====== RECORD SET

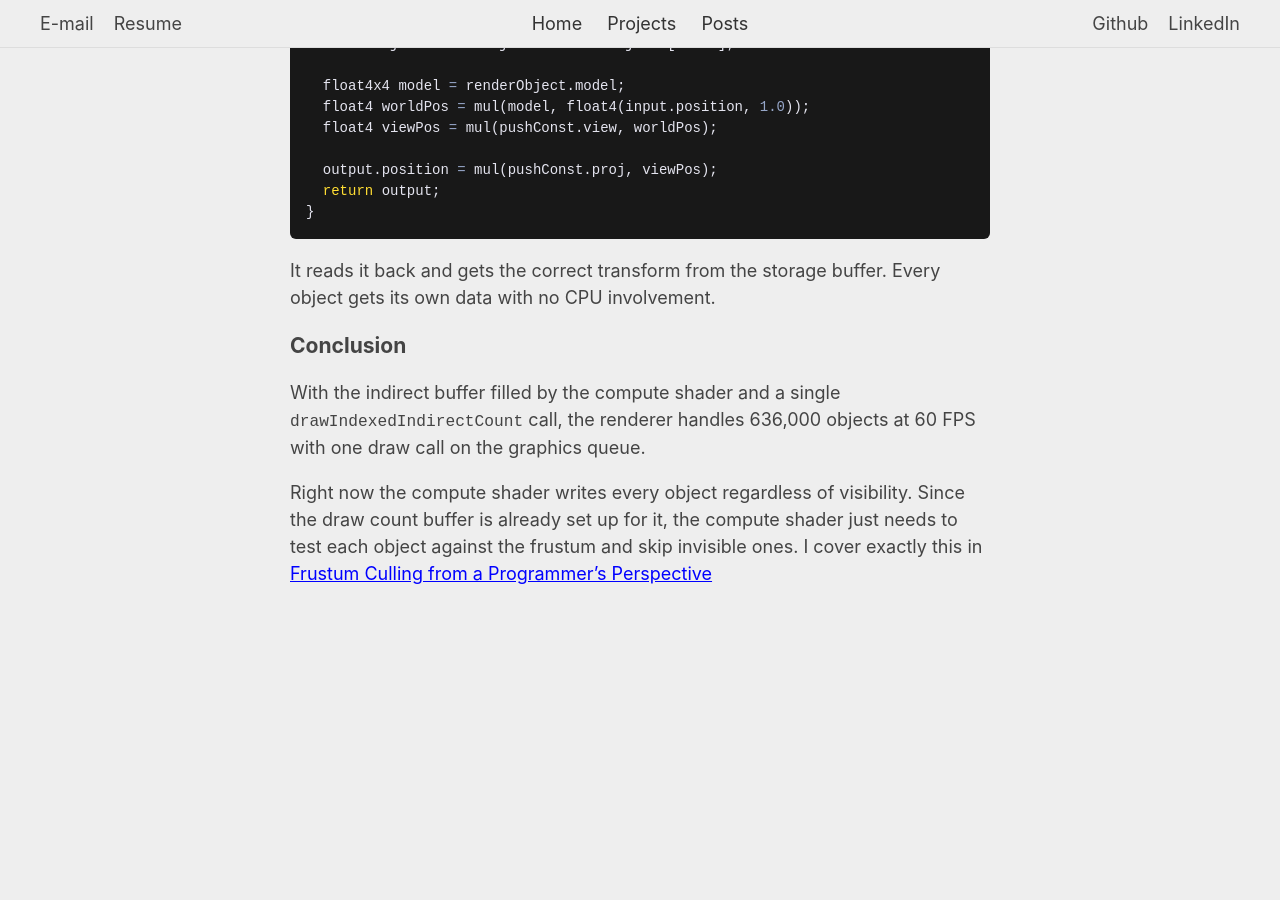
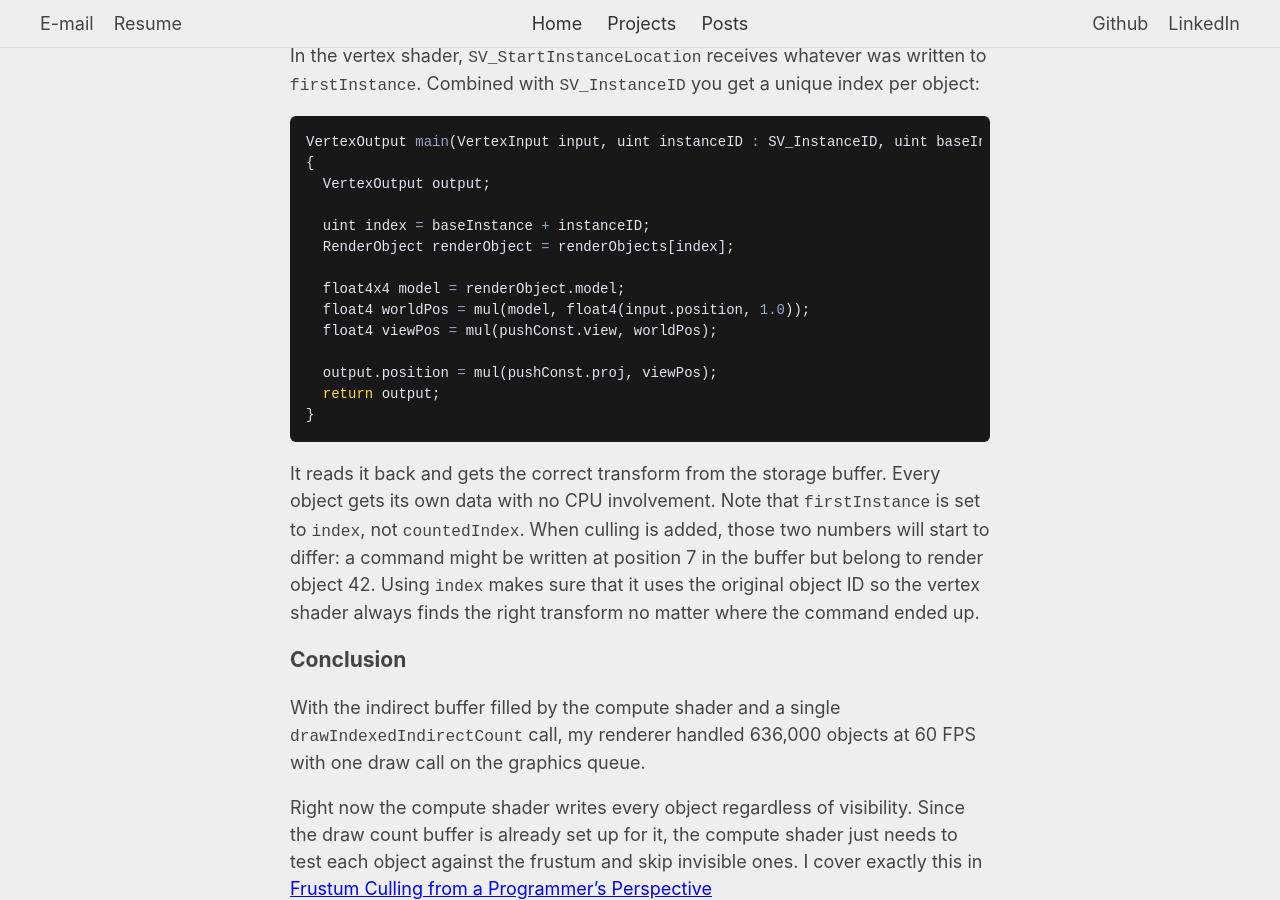
Before and after one commit to bakjedev/bakjedev.github.io, a Jekyll site: the page built from _pages/gpu_driven.md, in a window 1280 px wide and 900 px high, scrolled down 3248 px. Built offline with Jekyll 4.4.1, drawn with Linux system fonts in a browser that asks for light colours; before the commit the page ends 3933 px from its top, so only the background shows below that; some of the changed text lies outside the part shown.

Commit message:
Add index explanation and render object mention

````diff
--- a/_pages/gpu_driven.md
+++ b/_pages/gpu_driven.md
@@ -47,7 +47,18 @@ It’s important to note here that I’m using `drawIndexedIndirectCount` instea
 ### Filling the indirect buffer
 A compute shader runs before the draw call, once per object in parallel. It reads from a buffer of render objects which each store a mesh ID and a transform. It then looks up that mesh's index and vertex offsets and writes a complete draw command into the indirect buffer.
 
+Each render object in the buffer looks like this:
+
 {% raw %}
+```cpp
+struct RenderObject
+{
+  glm::mat4 model;
+  uint32_t mesh_id;
+  int32_t padding[3];
+};
+```
+
 ```cpp
 void main(uint3 dispatchThreadID : SV_DispatchThreadID)
 {
@@ -102,10 +113,10 @@ VertexOutput main(VertexInput input, uint instanceID : SV_InstanceID, uint baseI
 ```
 {% endraw %}
 
-It reads it back and gets the correct transform from the storage buffer. Every object gets its own data with no CPU involvement.
+It reads it back and gets the correct transform from the storage buffer. Every object gets its own data with no CPU involvement. Note that `firstInstance` is set to `index`, not `countedIndex`. When culling is added, those two numbers will start to differ: a command might be written at position 7 in the buffer but belong to render object 42. Using `index` makes sure that it uses the original object ID so the vertex shader always finds the right transform no matter where the command ended up.
 
 ### Conclusion
 
-With the indirect buffer filled by the compute shader and a single `drawIndexedIndirectCount` call, the renderer handles 636,000 objects at 60 FPS with one draw call on the graphics queue.
+With the indirect buffer filled by the compute shader and a single `drawIndexedIndirectCount` call, my renderer handled 636,000 objects at 60 FPS with one draw call on the graphics queue.
 
 Right now the compute shader writes every object regardless of visibility. Since the draw count buffer is already set up for it, the compute shader just needs to test each object against the frustum and skip invisible ones. I cover exactly this in [Frustum Culling from a Programmer's Perspective](../pages/frustum_culling)
````
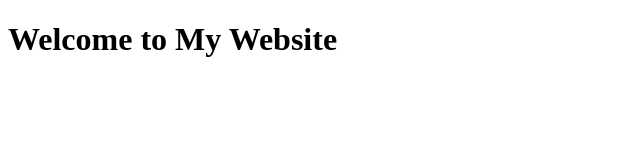
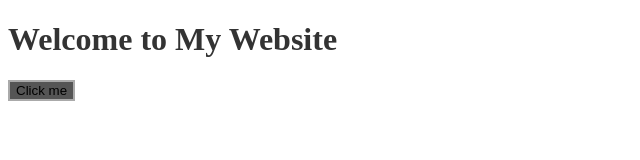
Before and after one commit to charnkanit/mobile_app_website, a plain HTML site: page home.html in a window 1280 px wide. Shown: the whole page, without its empty margins (0-640 px from the left). Drawn offline with Linux system fonts and the light colour scheme.

Commit message:
version1

```diff
--- /dev/null
+++ b/code.js
@@ -0,0 +1,7 @@
+var button = document.querySelector("button")
+
+button.addEventListener("click", myfunction);
+
+function myfunction(){
+    alert("button clicked");
+}
--- a/home.html
+++ b/home.html
@@ -5,13 +5,16 @@
     <meta name="viewport" content="width=device-width, initial-scale=1.0">
     <meta http-equiv="X-UA-Compatible" content="ie=edge">
     <title>My Website</title>
-    <link rel="stylesheet" href="./style.css">
+    <link rel="stylesheet" href="style.css">
     <link rel="icon" href="./favicon.ico" type="image/x-icon">
   </head>
   <body>
     <main>
         <h1>Welcome to My Website</h1>
+        <p>
+        <button>Click me</button>
+        </p>
     </main>
-	<script src="index.js"></script>
+	<script src="code.js"></script>
   </body>
 </html>
--- /dev/null
+++ b/style.css
@@ -0,0 +1,8 @@
+h1 {
+    color : #333;
+}
+
+button {
+    border: 2px solid #AAA;
+    background-color: #555;
+}
```
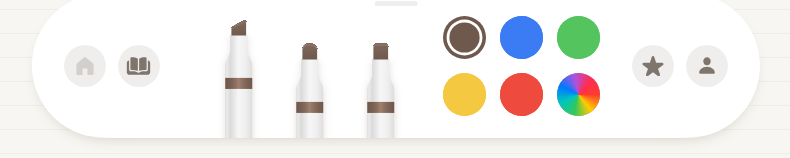
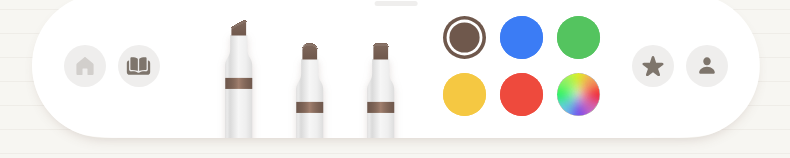
Before and after one commit to JaceThings/Highlighters, a React (Vite) app in the folder apps/website/: page / in a window 1280 px wide. Shown: the part 638-796 px from the top of the page, without its empty margins (244-1034 px from the left). Built offline with nearby package versions, Linux system fonts and the light colour scheme.

Commit message:
feat(website): paint the custom-colour swatch with the ColorPicker SVG
Replace the conic-gradient rainbow with the soft, blurred ColorPicker.svg (imported as an asset and used as the swatch background), kept verbatim including its display-p3 colours.

```diff
--- a/apps/website/src/components/dock/ColorPalette.tsx
+++ b/apps/website/src/components/dock/ColorPalette.tsx
@@ -1,10 +1,13 @@
-// The compact ink well: two rows of three. The last is the "custom" hue wheel
+import colorPickerUrl from "./color-picker.svg";
+
+// The compact ink well: two rows of three. The last is the "custom" swatch
 // (placeholder for a future picker). Controlled — the selected swatch is the one
 // matching `value`; clicking reports its ink colour.
 //
 // `color` is the ink value (and what click reports). `ring` is the selected-state
-// outline — solid, since box-shadow can't take a gradient, so the wheel borrows a
-// neutral warm grey. `background` defaults to `color`; the wheel paints a conic gradient.
+// outline — solid, since box-shadow can't take a gradient, so the custom swatch
+// borrows a neutral warm grey. `background` defaults to `color`; the custom swatch
+// paints the ColorPicker SVG (a soft, blurred colour wheel).
 interface Swatch {
   id: string;
   label: string;
@@ -24,8 +27,7 @@ const SWATCHES: Swatch[] = [
     label: "Custom colour",
     color: "#a855f7",
     ring: "#9a918a",
-    background:
-      "conic-gradient(from 90deg, #ff3b30, #ffcc00, #34c759, #00c7be, #007aff, #af52de, #ff2d55, #ff3b30)",
+    background: `url("${colorPickerUrl}") center / cover no-repeat`,
   },
 ];
 
```
Also changed, not shown: apps/website/src/components/dock/color-picker.svg (added).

============

→ ACTIVITY: Repeat the entries faithfully. Any picture gets left out.

→ YOUR SOLUTION:
Before and after one commit to bakjedev/bakjedev.github.io, a Jekyll site: the page built from _pages/gpu_driven.md, in a window 1280 px wide and 900 px high, scrolled down 3248 px. Built offline with Jekyll 4.4.1, drawn with Linux system fonts in a browser that asks for light colours; before the commit the page ends 3933 px from its top, so only the background shows below that; some of the changed text lies outside the part shown.

Commit message:
Add index explanation and render object mention

````diff
--- a/_pages/gpu_driven.md
+++ b/_pages/gpu_driven.md
@@ -47,7 +47,18 @@ It’s important to note here that I’m using `drawIndexedIndirectCount` instea
 ### Filling the indirect buffer
 A compute shader runs before the draw call, once per object in parallel. It reads from a buffer of render objects which each store a mesh ID and a transform. It then looks up that mesh's index and vertex offsets and writes a complete draw command into the indirect buffer.
 
+Each render object in the buffer looks like this:
+
 {% raw %}
+```cpp
+struct RenderObject
+{
+  glm::mat4 model;
+  uint32_t mesh_id;
+  int32_t padding[3];
+};
+```
+
 ```cpp
 void main(uint3 dispatchThreadID : SV_DispatchThreadID)
 {
@@ -102,10 +113,10 @@ VertexOutput main(VertexInput input, uint instanceID : SV_InstanceID, uint baseI
 ```
 {% endraw %}
 
-It reads it back and gets the correct transform from the storage buffer. Every object gets its own data with no CPU involvement.
+It reads it back and gets the correct transform from the storage buffer. Every object gets its own data with no CPU involvement. Note that `firstInstance` is set to `index`, not `countedIndex`. When culling is added, those two numbers will start to differ: a command might be written at position 7 in the buffer but belong to render object 42. Using `index` makes sure that it uses the original object ID so the vertex shader always finds the right transform no matter where the command ended up.
 
 ### Conclusion
 
-With the indirect buffer filled by the compute shader and a single `drawIndexedIndirectCount` call, the renderer handles 636,000 objects at 60 FPS with one draw call on the graphics queue.
+With the indirect buffer filled by the compute shader and a single `drawIndexedIndirectCount` call, my renderer handled 636,000 objects at 60 FPS with one draw call on the graphics queue.
 
 Right now the compute shader writes every object regardless of visibility. Since the draw count buffer is already set up for it, the compute shader just needs to test each object against the frustum and skip invisible ones. I cover exactly this in [Frustum Culling from a Programmer's Perspective](../pages/frustum_culling)
````
Before and after one commit to charnkanit/mobile_app_website, a plain HTML site: page home.html in a window 1280 px wide. Shown: the whole page, without its empty margins (0-640 px from the left). Drawn offline with Linux system fonts and the light colour scheme.

Commit message:
version1

```diff
--- /dev/null
+++ b/code.js
@@ -0,0 +1,7 @@
+var button = document.querySelector("button")
+
+button.addEventListener("click", myfunction);
+
+function myfunction(){
+    alert("button clicked");
+}
--- a/home.html
+++ b/home.html
@@ -5,13 +5,16 @@
     <meta name="viewport" content="width=device-width, initial-scale=1.0">
     <meta http-equiv="X-UA-Compatible" content="ie=edge">
     <title>My Website</title>
-    <link rel="stylesheet" href="./style.css">
+    <link rel="stylesheet" href="style.css">
     <link rel="icon" href="./favicon.ico" type="image/x-icon">
   </head>
   <body>
     <main>
         <h1>Welcome to My Website</h1>
+        <p>
+        <button>Click me</button>
+        </p>
     </main>
-	<script src="index.js"></script>
+	<script src="code.js"></script>
   </body>
 </html>
--- /dev/null
+++ b/style.css
@@ -0,0 +1,8 @@
+h1 {
+    color : #333;
+}
+
+button {
+    border: 2px solid #AAA;
+    background-color: #555;
+}
```
Before and after one commit to JaceThings/Highlighters, a React (Vite) app in the folder apps/website/: page / in a window 1280 px wide. Shown: the part 638-796 px from the top of the page, without its empty margins (244-1034 px from the left). Built offline with nearby package versions, Linux system fonts and the light colour scheme.

Commit message:
feat(website): paint the custom-colour swatch with the ColorPicker SVG
Replace the conic-gradient rainbow with the soft, blurred ColorPicker.svg (imported as an asset and used as the swatch background), kept verbatim including its display-p3 colours.

```diff
--- a/apps/website/src/components/dock/ColorPalette.tsx
+++ b/apps/website/src/components/dock/ColorPalette.tsx
@@ -1,10 +1,13 @@
-// The compact ink well: two rows of three. The last is the "custom" hue wheel
+import colorPickerUrl from "./color-picker.svg";
+
+// The compact ink well: two rows of three. The last is the "custom" swatch
 // (placeholder for a future picker). Controlled — the selected swatch is the one
 // matching `value`; clicking reports its ink colour.
 //
 // `color` is the ink value (and what click reports). `ring` is the selected-state
-// outline — solid, since box-shadow can't take a gradient, so the wheel borrows a
-// neutral warm grey. `background` defaults to `color`; the wheel paints a conic gradient.
+// outline — solid, since box-shadow can't take a gradient, so the custom swatch
+// borrows a neutral warm grey. `background` defaults to `color`; the custom swatch
+// paints the ColorPicker SVG (a soft, blurred colour wheel).
 interface Swatch {
   id: string;
   label: string;
@@ -24,8 +27,7 @@ const SWATCHES: Swatch[] = [
     label: "Custom colour",
     color: "#a855f7",
     ring: "#9a918a",
-    background:
-      "conic-gradient(from 90deg, #ff3b30, #ffcc00, #34c759, #00c7be, #007aff, #af52de, #ff2d55, #ff3b30)",
+    background: `url("${colorPickerUrl}") center / cover no-repeat`,
   },
 ];
 
```
Also changed, not shown: apps/website/src/components/dock/color-picker.svg (added).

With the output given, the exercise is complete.